Protein: Are you getting enough?
Nutrition information labels display information about protein. However of the three macronutrients in food - protein, fat and carbohydrates - protein may be the one most of us know least about.
How much protein do you need to stay healthy? What’s the best source of protein?
Protein requirements are complicated because the amount we need changes with age. The Recommended Nutrient Intake (RNI - which has replaced the RDAs, or Recommended Daily Amounts), advises the following daily intakes:
- 1-3 year olds need about 14.5 grams
- 4-6 year olds need 19.7g
- 7-10 year olds need 28.3g
- 11-14 year old males need 42.1g
- 11-14 year old females need 41.2g
- 15 - 18 year old males need 55.2g
- 15 – 18 year old females need 45.0g
- Men between 19 and 50 years old need 55.5g
- Women between 19 and 50 years old need 45.0g
- Men 51 years old or above need 53.3g
- Women 51 years old or above need 46.5g
Two important exceptions are pregnant women, who need 51g of protein a day and breast-feeding women, who need 53-56g daily.
Another way to count protein requirements is as a percentage of calories. If you are eating a balanced diet, you should get about 15% of your calories from protein.
Are you getting enough protein?
Most people in the UK get more than enough protein in their diet. Good sources of protein are poultry, lean meat and fish. However, vegetarians who don’t eat these foods need to be more careful about making sure they get enough protein. Here are some good vegetarian sources of protein:
- Milk and dairy products (a cheese sandwich made with white bread has about 17g protein, while a 150ml (5fl oz) glass of semi-skimmed milk has about 5g
- Eggs (one average hen’s egg has about 6g protein)
- Pulses such as beans, chickpeas and lentils (just 3 tablespoons of cooked lentils provides 9g protein)
- Soya products including tofu, miso and soya drinks (100g (3½ oz) tofu has about 23.5g protein)
- Nuts and seeds
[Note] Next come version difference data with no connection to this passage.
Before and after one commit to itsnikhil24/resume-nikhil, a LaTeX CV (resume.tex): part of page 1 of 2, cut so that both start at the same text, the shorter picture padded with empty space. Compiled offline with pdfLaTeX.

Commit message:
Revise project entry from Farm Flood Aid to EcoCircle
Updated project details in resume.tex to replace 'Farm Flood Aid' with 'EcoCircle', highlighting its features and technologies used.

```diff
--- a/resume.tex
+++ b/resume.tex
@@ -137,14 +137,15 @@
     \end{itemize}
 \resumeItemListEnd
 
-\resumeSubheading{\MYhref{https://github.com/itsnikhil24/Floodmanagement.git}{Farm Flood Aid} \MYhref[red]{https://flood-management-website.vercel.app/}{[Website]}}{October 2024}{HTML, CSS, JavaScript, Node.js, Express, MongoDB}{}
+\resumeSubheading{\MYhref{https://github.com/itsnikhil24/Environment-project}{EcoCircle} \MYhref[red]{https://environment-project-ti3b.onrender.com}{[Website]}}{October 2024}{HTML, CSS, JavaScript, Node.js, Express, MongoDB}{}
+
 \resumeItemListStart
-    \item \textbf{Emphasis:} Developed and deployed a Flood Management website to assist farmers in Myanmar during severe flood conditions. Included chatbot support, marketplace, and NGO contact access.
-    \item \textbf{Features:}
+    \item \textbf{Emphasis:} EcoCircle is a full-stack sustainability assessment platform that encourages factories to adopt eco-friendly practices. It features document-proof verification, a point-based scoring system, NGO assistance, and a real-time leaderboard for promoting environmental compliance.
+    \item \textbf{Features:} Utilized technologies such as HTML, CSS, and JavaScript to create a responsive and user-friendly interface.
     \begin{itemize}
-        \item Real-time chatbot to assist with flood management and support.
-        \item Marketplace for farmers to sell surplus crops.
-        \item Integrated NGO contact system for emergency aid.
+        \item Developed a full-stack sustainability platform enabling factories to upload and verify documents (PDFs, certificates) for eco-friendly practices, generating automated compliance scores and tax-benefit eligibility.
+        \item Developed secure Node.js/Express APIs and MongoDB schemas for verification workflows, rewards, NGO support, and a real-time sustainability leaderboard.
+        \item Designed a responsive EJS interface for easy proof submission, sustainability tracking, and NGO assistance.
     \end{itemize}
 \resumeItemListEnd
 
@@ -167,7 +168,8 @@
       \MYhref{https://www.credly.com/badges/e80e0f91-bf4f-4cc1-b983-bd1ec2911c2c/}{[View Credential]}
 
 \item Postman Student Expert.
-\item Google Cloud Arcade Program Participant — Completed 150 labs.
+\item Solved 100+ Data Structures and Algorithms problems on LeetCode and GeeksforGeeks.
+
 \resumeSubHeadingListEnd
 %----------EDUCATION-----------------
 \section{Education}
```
- Wheat proteins such as bread and rice (1 slice wholemeal bread has about 3g protein)
- Mycoprotein, sold as Quorn (14.5g/100g for Quorn mince, but this varies for other products and recipes)
The risks of too little protein
That shortfall could mean trouble. Protein is important for many physiological functions, from building muscle and bone to keeping cells in good working order.
Good protein sources
Fish and seafood
Seafood is one of the best sources of protein because it is usually low in fat. Certain fish, such as salmon, are a little higher in fat but it is the heart-healthy kind: omega-3 fatty acids.
Stick to the white meat of poultry for excellent, lean protein. Dark meat is higher in fat. The skin is loaded with saturated fat, so remove skin before cooking.
Milk, cheese and yoghurt
Not only are dairy foods excellent sources of protein but they also contain valuable calcium. Choose skimmed or low fat dairy options to help keep bones and teeth strong, prevent osteoporosis and enhance weight loss.
Eggs are one of the least expensive forms of protein. The British Heart Foundation says normal healthy adults can enjoy eating eggs regularly.
Half a cup of beans contains as much protein as 90g of grilled steak. Plus, these nutritious nuggets are loaded with fibre to keep you feeling full for hours.
This great and versatile white meat is 31% leaner than 20 years ago.
Twenty-five grams of soya protein daily can help lower cholesterol and reduce the risk of heart disease. Combine soya protein foods like tofu with a healthy low fat diet.
Lean beef has only one more gram of saturated fat than a similar sized skinless chicken breast. Lean beef is also an excellent source of zinc, iron and vitamin B12.
Protein on the go
Grab a meal replacement drink, cereal bar or energy bar. Check the label to be sure the product contains at least 6g of protein, and is low in sugar and fat.